Stephanie Zaza, MD, MPH, FACPM is the President of the American College of Preventive Medicine, a professional medical association of physicians dedicated to prevention and preparedness. She is a 25-year veteran of the US Public Health Service at the Centers for Disease Control and Prevention, where she participated in federal responses to the 2009 H1N1 influenza pandemic and the 2013 MERS coronavirus threat.
Back in March I was pressed by a reporter to declare that CDC was being politicized. The clear intent was to engage me in taking sides regarding politics versus science. It was a difficult situation in which to find myself. On the one hand, I am no longer a federal scientist and can speak freely. On the other hand, many of the organizational members I represent are employed in Federal agencies; what I say on behalf of them has consequences.
During that interview I spoke cautiously and expressed my support for and belief in the effectiveness of the established structures for pandemic response throughout the Federal government I knew to be in place, especially at CDC. Of course, I was concerned about how the COVID-19 response was being handled. But I feared the subtleties of public health politicization would be lost on a reporter who hoped only for a quote from a former CDC medical officer expressing criticism of her former agency or the current administration.
Politics and “politicization” are not new to public health under this administration or during this pandemic. One definition of politicization is, “the action of causing an activity or event to become political in character.” Public health is inherently political in character. It deals with the body politic. Policy is an important tool for population health improvement, but the science behind public health policy often challenges strongly held economic or religious philosophies.

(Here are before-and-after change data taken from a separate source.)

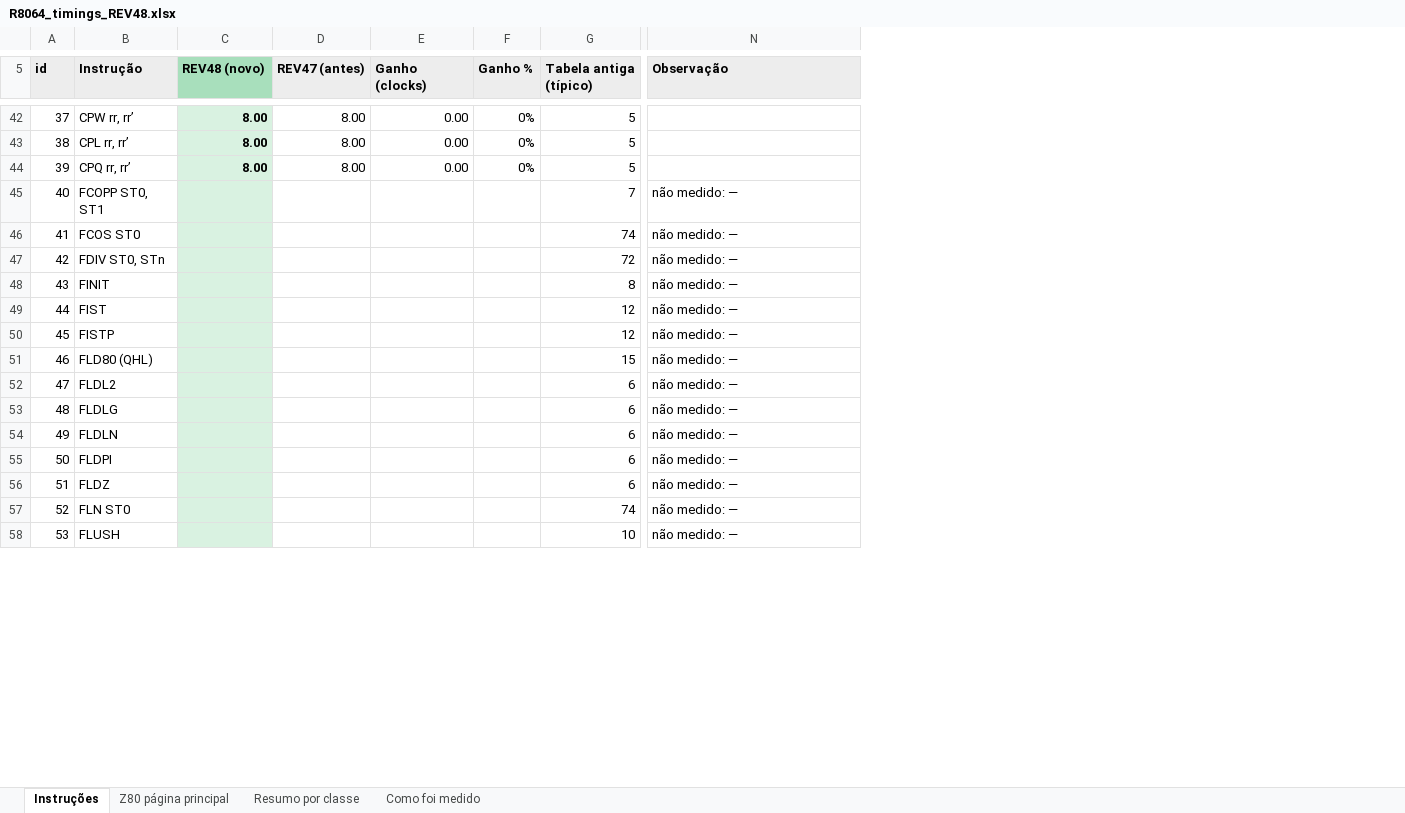
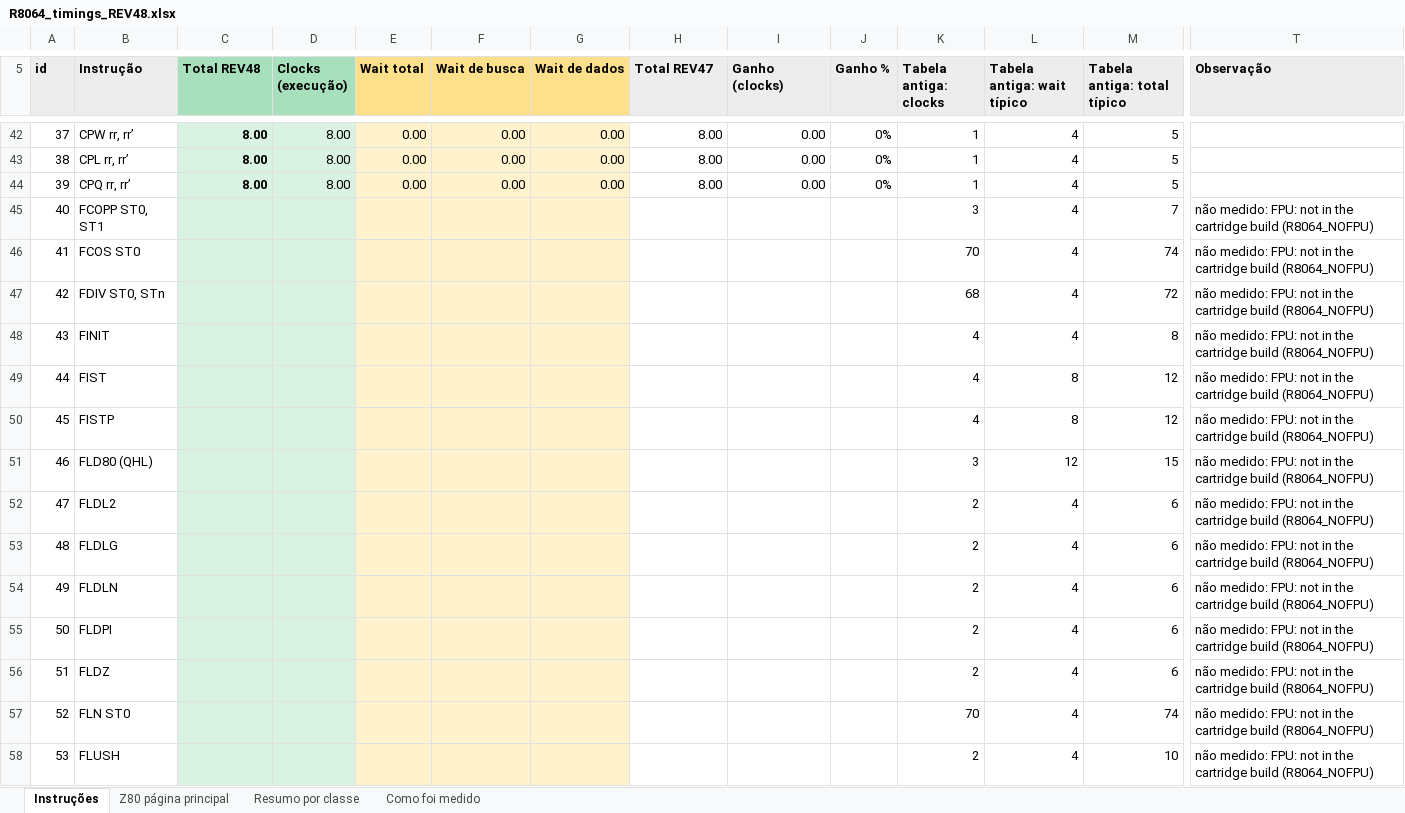
Before and after one commit to eapmoraes2012-crypto/R8064-The-64-bit-CPU-for-MSX-system, an Excel workbook: docs/timings/R8064_timings_REV48.xlsx, sheet Instruções, drawn as a sheet; only a part is shown, gaps mark what is left out; values as stored, in another font and other column widths than the file's, no borders; addresses are those after the commit; the diff covers the shown part only; the diff names each change by its address in the sheet, - before the commit and + after, or states it on an @@ line.

```diff
--- a/docs/timings/R8064_timings_REV48.xlsx (sheet Instruções)
+++ b/docs/timings/R8064_timings_REV48.xlsx (sheet Instruções)
+column D (Clocks (execução)), rows 42-44: all 8.00
+column E (Wait total), rows 42-44: all 0.00
+column F (Wait de busca), rows 42-44: all 0.00
+column G (Wait de dados), rows 42-44: all 0.00
+column K (Tabela antiga: clocks), rows 42-58: 1 | 1 | 1 | 3 | 70 | 68 | 4 | 4 | 4 | 3 | 2 | 2 | 2 | 2 | 2 | 70 | 2
+column L (Tabela antiga: wait típico), rows 42-58: 4 | 4 | 4 | 4 | 4 | 4 | 4 | 8 | 8 | 12 | 4 | 4 | 4 | 4 | 4 | 4 | 4
-C5: REV48 (novo)
+C5: Total REV48
-H5: REV47 (antes)
+H5: Total REV47
-M5: Tabela antiga (típico)
+M5: Tabela antiga: total típico
-T45:T58 (Observação): não medido: —
+T45:T58 (Observação): não medido: FPU: not in the cartridge build (R8064_NOFPU)
```
Also changed, not shown: 58 edited cells elsewhere in this sheet, sheet Z80 página principal, sheet Resumo por classe, sheet Como foi medido, formulas that keep their value, 1 other file.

It has always been a function of public health to find solutions that balance numerous considerations – driven by science but adapting to the economic and social mores of the time.
If I have any criticism of CDC it is that it has, for many years, tried to navigate this inherent politicization through subtle forms of self-censorship. Because CDC’s budget is provided solely by Congress, it has had to walk a careful line to not risk its utter destruction. Gun violence, sexual health education, abortion, environmental health, vaccines. These are just a few of the topics for which we need additional research but also have more than enough solid science to support clear policies. But CDC has always been extremely cautious in whether and how it addresses these highly politicized issues to protect its overall mission and budget. This long, slow, historical self-censorship changed how CDC viewed its responsibilities and reinforced the idea among public health scientists that public health is apolitical.
I struggled to articulate these subtleties back in March – that public health is inherently political and politicized, that CDC has long been treading these waters but with dangerous consequences, and that I nevertheless remained confident in CDC’s ability to rapidly and effectively respond to COVID-19. At the time, I perceived the real danger to be that the political rhetoric threatened to destroy the public’s confidence in CDC’s ability to respond. Ultimately, that fear has come to pass, enfeebling both the response and our long-term confidence in public health.
In retrospect, I realize that the real question was not whether CDC was becoming politicized, but whether it was being corrupted by those politics. If asked in March whether CDC or any other Federal agency was at risk of having its decision-making and recommendations distorted or misused by politics, I would likely still have been optimistic that those agencies would be protected by long-standing and stringent safeguards. Although not perfect, these safeguards have stood the test of time and are rigorously enforced, reviewed, and updated. A few of those safeguards are:
- Federal executive branch employees, including in public health agencies, are strictly limited in their partisan political activity and protected from partisan coercion by the Hatch Act.
- Procurement laws require open competition for scientific grants and contracts to prevent favoritism or biased research findings.
- Onerous annual financial disclosure requirements prevent decision-making from being corrupted by personal financial gain.
- Strict ethics rules regarding who can serve on advisory committees aim to prevent individual interests from swaying recommendations.
- Protection of personally identifiable information and vulnerable research subjects seeks to balance the speed of progress with the protection of individuals to prevent repetition of past atrocities.
- Strict rules of evidence have been established to prevent corporate financial interests from driving regulatory approvals.
Over the past six months, the Administration has violated, ignored, or questioned the purpose of these and other safeguards. It has used political rhetoric that mis-represents data and disparages public health officials. The failure to mount an effective public health response to COVID-19 is only one of the tragic consequences. The loss of the public’s confidence in science, health recommendations, and medical product safety – decades in the making – will be destroyed. Public health is not being politicized. It is being corrupted. It is time to speak out.